As we grew older, the chores became more elaborate. We would take turns cleaning the bathroom, helping to cook dinner, do our own laundry, etc. These tasks were often boring but never too difficult, and we would complete them with that resigned exasperation teenagers reserve for any mundane activity. Even then, we still didn’t realize our parents were teaching us valuable life skills we would need in the years to come. Turns out being an adult is a lot more work than you’d expect!

Becoming an Adult 101

As America continues to shelter in place following the spread of COVID-19, I’ve gained a new appreciation for the domestic skills my parents helped me develop over the years. Home economics might not be the flashiest of school subjects, but you’ll never hear a student ask, “When will I use this?” With so many families currently homebound now is the perfect opportunity to introduce your children to the basics of Home Ec (que lightning and maniacal laughter). That said, this wouldn’t be VAEI if we didn’t put our own educational twist to the lesson.

It turns out household chores are a treasure trove of STEM integration. From cooking, to cleaning, to health and hygiene, every part of our daily lives can be connected to the study of STEM. With a few slight adjustments, not only will your students learn how to take care of themselves, but you’ll also prick their curiosity and get them asking questions about things they’ve long taken for granted. So, who’s ready to get to work?


Cooking is perhaps the most versatile subject on our list. Start with something simple like making rice or boiling pasta. Use the directions conveniently located on most boxes to present your child with questions while they prepare the food:

  • You need 2 cups of water for every cup of rice. One cup of rice is equal to 4 servings. If we need 12 servings of rice, how many cups of rice and water will we need?
  • Why do you think pasta gets bigger when boiled?
  • What is this white residue left behind when we boil water? Do you think there is something in our water?

You can also introduce you child to the subject of nutrition and healthy meals. Have them pick out one of their favorite snacks and read the label to discover how nutritional it is. Not only will children learn more about preparing food, but you’ll get a delicious snack out of the lesson as well!

*(And in case you were wondering, the answers are: 3 cups of rice/6 cups of water, because of starch, and calcium).

Cleaning and Hygiene

It all starts in the bathroom. Given how important it’s become for people to routinely wash their hands, you can begin by instructing your child in proper hand-washing etiquette. From here, show them how germs can spread to the things they touch, and that it’s important to keep these surfaces clean in order to prevent the spread. One method is to use glitter as a means of marking where you’ve been (though this can get messy!) Once they have a better understanding of how germs work, you can spend time comparing cleaning solutions and considering why some may work better than others.

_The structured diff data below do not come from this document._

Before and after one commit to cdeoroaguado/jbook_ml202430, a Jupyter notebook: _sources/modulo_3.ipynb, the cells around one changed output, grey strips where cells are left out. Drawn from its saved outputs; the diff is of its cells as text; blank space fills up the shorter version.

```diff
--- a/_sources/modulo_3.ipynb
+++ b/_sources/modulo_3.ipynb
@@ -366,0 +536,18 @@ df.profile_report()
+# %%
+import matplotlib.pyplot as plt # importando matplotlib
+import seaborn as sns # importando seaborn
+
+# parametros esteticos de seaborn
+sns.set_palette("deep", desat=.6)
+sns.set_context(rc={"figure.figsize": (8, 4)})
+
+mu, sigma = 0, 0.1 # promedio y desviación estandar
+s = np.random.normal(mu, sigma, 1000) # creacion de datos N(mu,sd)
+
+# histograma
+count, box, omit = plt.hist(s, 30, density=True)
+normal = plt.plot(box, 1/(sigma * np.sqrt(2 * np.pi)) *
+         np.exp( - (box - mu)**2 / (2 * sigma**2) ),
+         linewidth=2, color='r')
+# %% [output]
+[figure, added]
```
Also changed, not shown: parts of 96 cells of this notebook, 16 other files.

Finally, it’s time to clean! Show them the right techniques for keeping that sink spotless and then have them practice. If we can help our kids develop smart habits for keeping themselves and their families healthy, we may just save lives!

Appliances and Energy

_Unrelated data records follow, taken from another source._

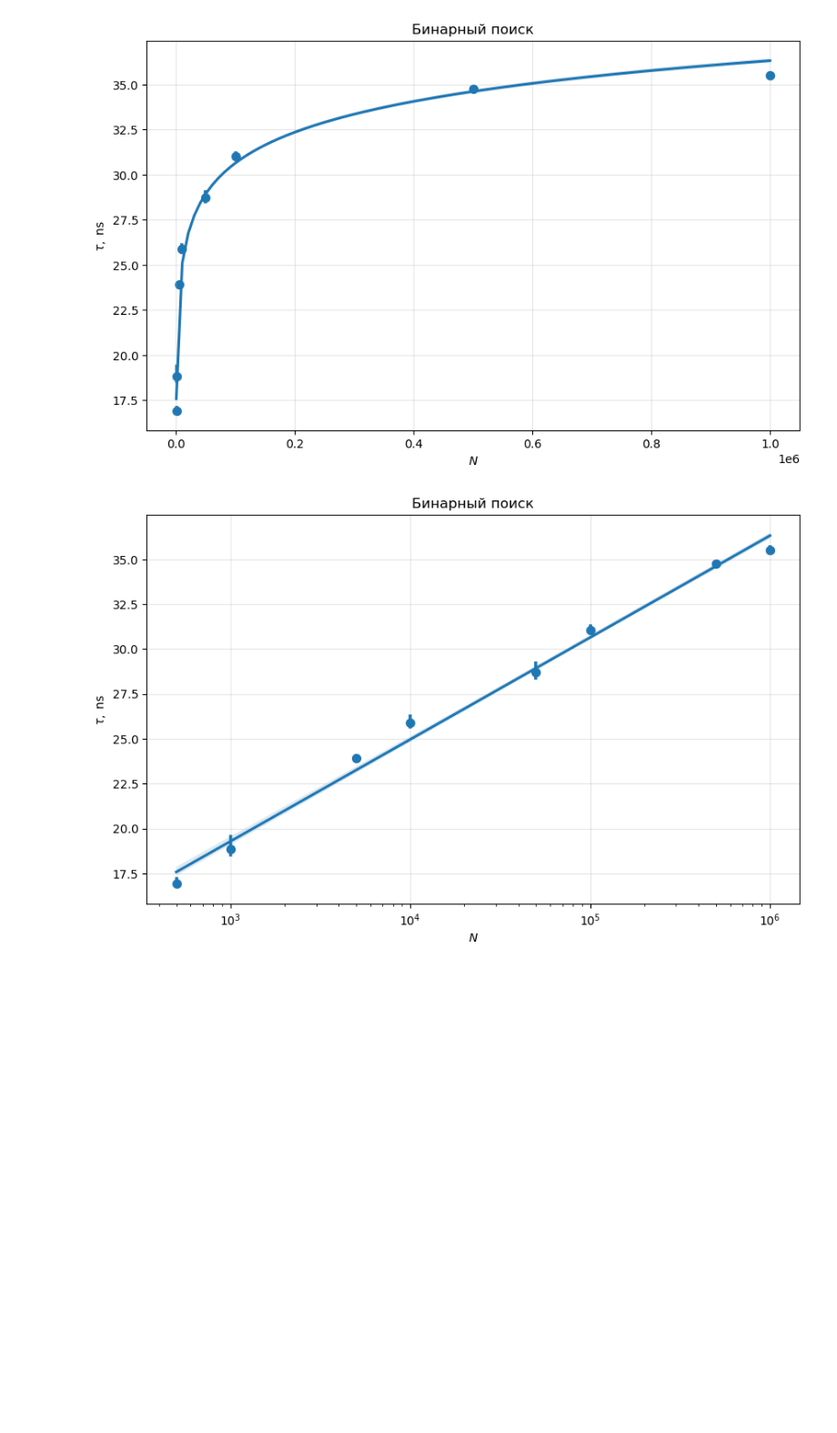
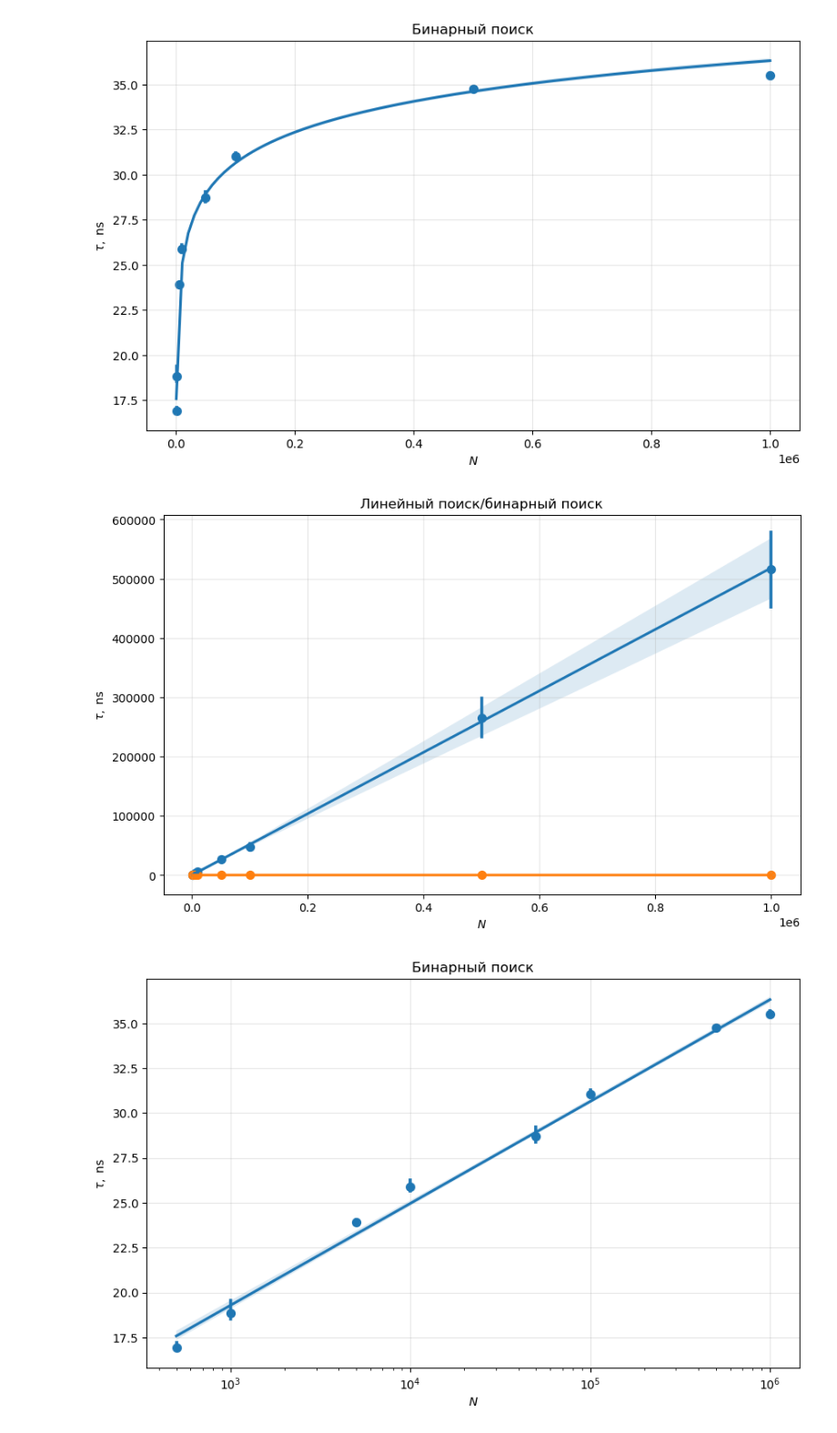
Before and after one commit to TrueToxa/lab-cpp, a Jupyter notebook: lab1-cpp/python/graph.ipynb, the cells around one changed output. Shown at 91% size. Cells and saved outputs as stored; diff of their text form; code cells hidden in the pictures; blank space fills up the shorter version.

```diff
--- a/lab1-cpp/python/graph.ipynb
+++ b/lab1-cpp/python/graph.ipynb
@@ -72,6 +72,29 @@ plt.savefig('find_num_in_sorted_array.png')
 plt.show()
 # %% [output]
 [figure]
+# %%
+df = pd.read_csv('../csv/find_num_in_array.csv', delimiter=';')
+
+plt.figure(figsize=(10,6))
+
+sns.regplot(data=df, x="n", y="t_ns", order=1, x_estimator=np.mean, ci = 95)
+# кресты ошибок - доверительный интервал 95%
+df = pd.read_csv('../csv/find_num_in_sorted_array.csv', delimiter=';')
+
+sns.regplot(data=df, x="n", y="t_ns", order=1, x_estimator=np.mean, logx = 1, ci = 98)
+# plt.yscale('log')
+# plt.xscale('log')
+
+plt.title('Линейный поиск/бинарный поиск')
+plt.xlabel('$N$')
+plt.ylabel('$\\tau,\\ \\text{ns}$')
+plt.grid(True, alpha=0.3)
+# plt.ylim(0, 50)
+# plt.xlim(0, 100000)
+plt.savefig('find_num_in_array_lin.png')
+plt.show()
+# %% [output]
+[figure, added]
 # %%
 df = pd.read_csv('../csv/find_num_in_sorted_array.csv', delimiter=';')
 
```
Also changed, not shown: parts of 7 cells of this notebook, 23 other files.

Our houses run on electricity. We use it to power our lights, our appliances, and much, much more. But energy is expensive and using too much can hurt the planet. Why not take this time to show your children the importance of energy conservation? Assign them to do an energy audit of their house. What appliances do they use the most? Which ones do they use the least? Where might they be using more electricity than they should?

To make things interesting, you can even assign them a budget and task them with balancing the costs of powering a house every month. Another option is to have them consider ways they can reduce their energy footprint. Open windows instead of turning on lights. Wear warmer cloths instead of turning up the heat. Not only will your children become financially literate and energy conscious, they’ll learn to ask new questions about the place they call home.

What about you? Are you ready to find STEM in Home Economics?

Today’s Image is supplied by MasterChef Junior Cookbook, order your copy on Amazon.